The nature walk in the forest treats one to fresh air in the woods, mountain birds, reptiles slithering underground, and an eye-catching scenery.
History has it that the first European to track gorillas in Africa was a French man called Paul Belloni du Chailu.
This was before the scramble for Africa, who in his writings paints a picture of the primate in a hilly, landscape, and thick vegetation similar to a Ugandan experience today.
"…then the underbrush swayed rapidly. Out of the dripping forest lumbered a group of gorillas. The immense silverback watches every movement we made. It was a sight I shall never forget," Chailu describes.
This could have easily been Bwindi Impenetrable Forest in southwestern Uganda, 331km away from Kampala City.
It is endowed with half of the world's surviving mountain gorillas. With civil unrest in neighboring DR Congo, the population keeps surging in Uganda as they seek refuge.
I still recall my maiden gorilla tracking when a ranger/guide, David Ageno, cautioned us to avoid the playful babies when they came out or risk the silverback mistaking our friendliness for a kidnap.
"Keep hands off the little bundles. Do not eat in their presence because your hotdog, burger or rolex might be grabbed. Some cannot resist the urge to taste your bottle of Uganda Waragi or mineral water," said Ageno then.
After the one hour spent in the company of gorillas that are usually seen in movies or documentaries, a tracker takes home a certificate. There is a way this hour incredibly speeds by!
The bad news
During the pandemic, sadly a silverback called Raffik was killed in Bwindi by a poacher, who found them looking for antelope to feed his family. The poacher was tried and is serving a 10- year sentence.
Besides gorillas, one is treated to chimpanzees, colobus monkeys, baboons, duikers, bushbucks, giant forest hogs. There are also a variety of bird and insect species in the lush and green vegetation.
After spending sixty minutes with the gorillas, one wonders what more Bwindi has got.
It has three nature trails that are worth it. Two of which are within the park, but there is one far off.

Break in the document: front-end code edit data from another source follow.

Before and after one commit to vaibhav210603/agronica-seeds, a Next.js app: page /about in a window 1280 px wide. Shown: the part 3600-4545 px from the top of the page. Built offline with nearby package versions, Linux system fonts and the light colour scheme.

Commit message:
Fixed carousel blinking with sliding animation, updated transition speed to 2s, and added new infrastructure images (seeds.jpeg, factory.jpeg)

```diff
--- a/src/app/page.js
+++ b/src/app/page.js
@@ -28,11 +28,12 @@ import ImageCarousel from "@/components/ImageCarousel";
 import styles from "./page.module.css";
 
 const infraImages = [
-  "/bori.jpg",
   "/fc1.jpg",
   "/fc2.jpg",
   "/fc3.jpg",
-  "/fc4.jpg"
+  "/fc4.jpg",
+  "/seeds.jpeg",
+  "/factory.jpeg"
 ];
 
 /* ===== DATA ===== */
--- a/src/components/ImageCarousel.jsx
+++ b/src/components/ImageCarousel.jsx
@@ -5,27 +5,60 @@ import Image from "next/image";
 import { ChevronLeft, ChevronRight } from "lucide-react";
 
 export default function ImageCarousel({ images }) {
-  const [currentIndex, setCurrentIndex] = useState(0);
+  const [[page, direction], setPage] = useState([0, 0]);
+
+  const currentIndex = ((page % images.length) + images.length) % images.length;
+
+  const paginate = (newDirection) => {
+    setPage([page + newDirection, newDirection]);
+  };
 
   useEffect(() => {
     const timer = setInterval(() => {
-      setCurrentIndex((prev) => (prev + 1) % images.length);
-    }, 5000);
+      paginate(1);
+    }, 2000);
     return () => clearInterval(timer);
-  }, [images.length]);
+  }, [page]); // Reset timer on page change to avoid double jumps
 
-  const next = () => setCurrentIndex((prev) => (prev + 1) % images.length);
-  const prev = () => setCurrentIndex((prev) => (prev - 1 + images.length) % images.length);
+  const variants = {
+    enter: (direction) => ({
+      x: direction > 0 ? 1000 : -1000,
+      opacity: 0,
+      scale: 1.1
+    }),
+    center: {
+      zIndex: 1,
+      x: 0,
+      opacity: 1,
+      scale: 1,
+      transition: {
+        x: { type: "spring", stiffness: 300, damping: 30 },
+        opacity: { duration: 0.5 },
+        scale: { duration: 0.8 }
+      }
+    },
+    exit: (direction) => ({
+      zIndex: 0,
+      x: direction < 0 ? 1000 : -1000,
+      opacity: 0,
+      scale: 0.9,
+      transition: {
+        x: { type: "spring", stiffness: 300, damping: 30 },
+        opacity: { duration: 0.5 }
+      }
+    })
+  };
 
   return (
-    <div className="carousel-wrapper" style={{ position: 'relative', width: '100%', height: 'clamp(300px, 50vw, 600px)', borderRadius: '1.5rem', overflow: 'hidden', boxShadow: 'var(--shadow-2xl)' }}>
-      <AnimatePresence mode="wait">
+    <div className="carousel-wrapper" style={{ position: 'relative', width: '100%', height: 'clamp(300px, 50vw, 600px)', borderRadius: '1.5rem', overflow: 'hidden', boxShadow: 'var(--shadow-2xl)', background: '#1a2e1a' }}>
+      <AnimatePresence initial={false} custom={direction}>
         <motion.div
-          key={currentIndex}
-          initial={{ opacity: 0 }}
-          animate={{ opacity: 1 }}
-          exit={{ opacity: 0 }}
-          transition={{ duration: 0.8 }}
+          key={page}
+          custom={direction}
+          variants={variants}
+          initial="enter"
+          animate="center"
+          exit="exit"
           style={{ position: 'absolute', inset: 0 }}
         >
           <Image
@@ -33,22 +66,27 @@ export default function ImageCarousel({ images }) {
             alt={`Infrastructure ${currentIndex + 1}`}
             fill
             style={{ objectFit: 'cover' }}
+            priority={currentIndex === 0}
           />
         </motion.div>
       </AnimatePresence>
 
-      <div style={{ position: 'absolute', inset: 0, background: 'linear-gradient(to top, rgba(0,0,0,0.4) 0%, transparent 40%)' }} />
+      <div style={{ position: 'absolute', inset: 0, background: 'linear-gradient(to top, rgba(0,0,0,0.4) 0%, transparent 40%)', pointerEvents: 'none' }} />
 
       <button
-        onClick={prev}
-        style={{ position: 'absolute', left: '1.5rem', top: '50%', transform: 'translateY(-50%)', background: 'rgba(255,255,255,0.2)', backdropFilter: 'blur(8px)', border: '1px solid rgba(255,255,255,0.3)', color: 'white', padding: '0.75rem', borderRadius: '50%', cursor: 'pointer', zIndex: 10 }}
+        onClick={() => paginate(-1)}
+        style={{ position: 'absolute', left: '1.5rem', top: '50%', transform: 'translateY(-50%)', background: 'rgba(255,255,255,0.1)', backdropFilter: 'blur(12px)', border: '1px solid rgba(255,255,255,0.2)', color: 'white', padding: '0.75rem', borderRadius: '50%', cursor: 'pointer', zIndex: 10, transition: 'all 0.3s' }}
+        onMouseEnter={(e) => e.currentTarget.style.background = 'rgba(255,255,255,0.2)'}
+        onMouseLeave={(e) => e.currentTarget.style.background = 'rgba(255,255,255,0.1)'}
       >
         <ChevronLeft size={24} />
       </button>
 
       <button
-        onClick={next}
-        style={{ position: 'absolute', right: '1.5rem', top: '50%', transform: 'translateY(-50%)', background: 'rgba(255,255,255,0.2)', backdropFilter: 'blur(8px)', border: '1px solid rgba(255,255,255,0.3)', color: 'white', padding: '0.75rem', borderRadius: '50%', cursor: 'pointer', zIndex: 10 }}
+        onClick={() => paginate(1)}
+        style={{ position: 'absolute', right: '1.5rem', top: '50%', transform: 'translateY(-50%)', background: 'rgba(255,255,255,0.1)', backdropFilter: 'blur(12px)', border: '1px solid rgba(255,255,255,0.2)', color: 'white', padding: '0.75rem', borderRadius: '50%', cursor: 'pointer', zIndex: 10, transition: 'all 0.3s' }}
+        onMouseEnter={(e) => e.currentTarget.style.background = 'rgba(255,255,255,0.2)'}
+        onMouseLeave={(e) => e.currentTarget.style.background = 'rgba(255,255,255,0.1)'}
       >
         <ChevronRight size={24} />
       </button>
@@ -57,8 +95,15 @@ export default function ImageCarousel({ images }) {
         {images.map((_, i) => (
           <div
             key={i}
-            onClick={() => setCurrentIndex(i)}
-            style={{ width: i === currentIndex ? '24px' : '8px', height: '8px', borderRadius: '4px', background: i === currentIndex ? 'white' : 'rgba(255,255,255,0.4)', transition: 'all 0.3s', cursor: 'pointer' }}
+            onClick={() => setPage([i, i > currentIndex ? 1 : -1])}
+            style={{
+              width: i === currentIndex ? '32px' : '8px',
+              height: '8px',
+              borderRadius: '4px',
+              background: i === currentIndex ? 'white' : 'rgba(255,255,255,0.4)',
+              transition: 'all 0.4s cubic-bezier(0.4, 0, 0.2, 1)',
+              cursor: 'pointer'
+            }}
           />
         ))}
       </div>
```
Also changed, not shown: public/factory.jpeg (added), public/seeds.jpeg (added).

All walkers are accompanied by a guide lest they risk getting lost in nature's bounty.
The first is the Waterfall Trail, which climaxes at a 33-meter waterfall of River Munyada. It leaves much perspiring with labored breathing. The other one is Muzabijiro Loop Trail, which offers an excellent view of the Virunga, volcanoes and the Western Rift Valley. It is estimated to be a three-hour walk, if there is no rain. And Munyaga Trail is a thirty-minute walk within the park.
To get there
Take warm clothing, mountain climbing boots, drinking water and snacks, or packed lunch. There are public buses between Kampala and Butogota that travel via Kisizi. The fare shot up to between sh80, 000-sh100, 000. There are also taxis commuting between Butogota and Kabale. If driving a private car, the Kabale route is preferable aboard a 4WD.
Just turn off to Bwindi/Buhoma, which is visible with a signpost on the road to Kisoro. Keep your camera ready to capture scenic landscapes. A walking-stick comes in handy given the slippery underground while navigating the paths. Gloves are another necessity because you never know when you will clutch onto a thorny branch for support.
When shooting images, keep the flash off.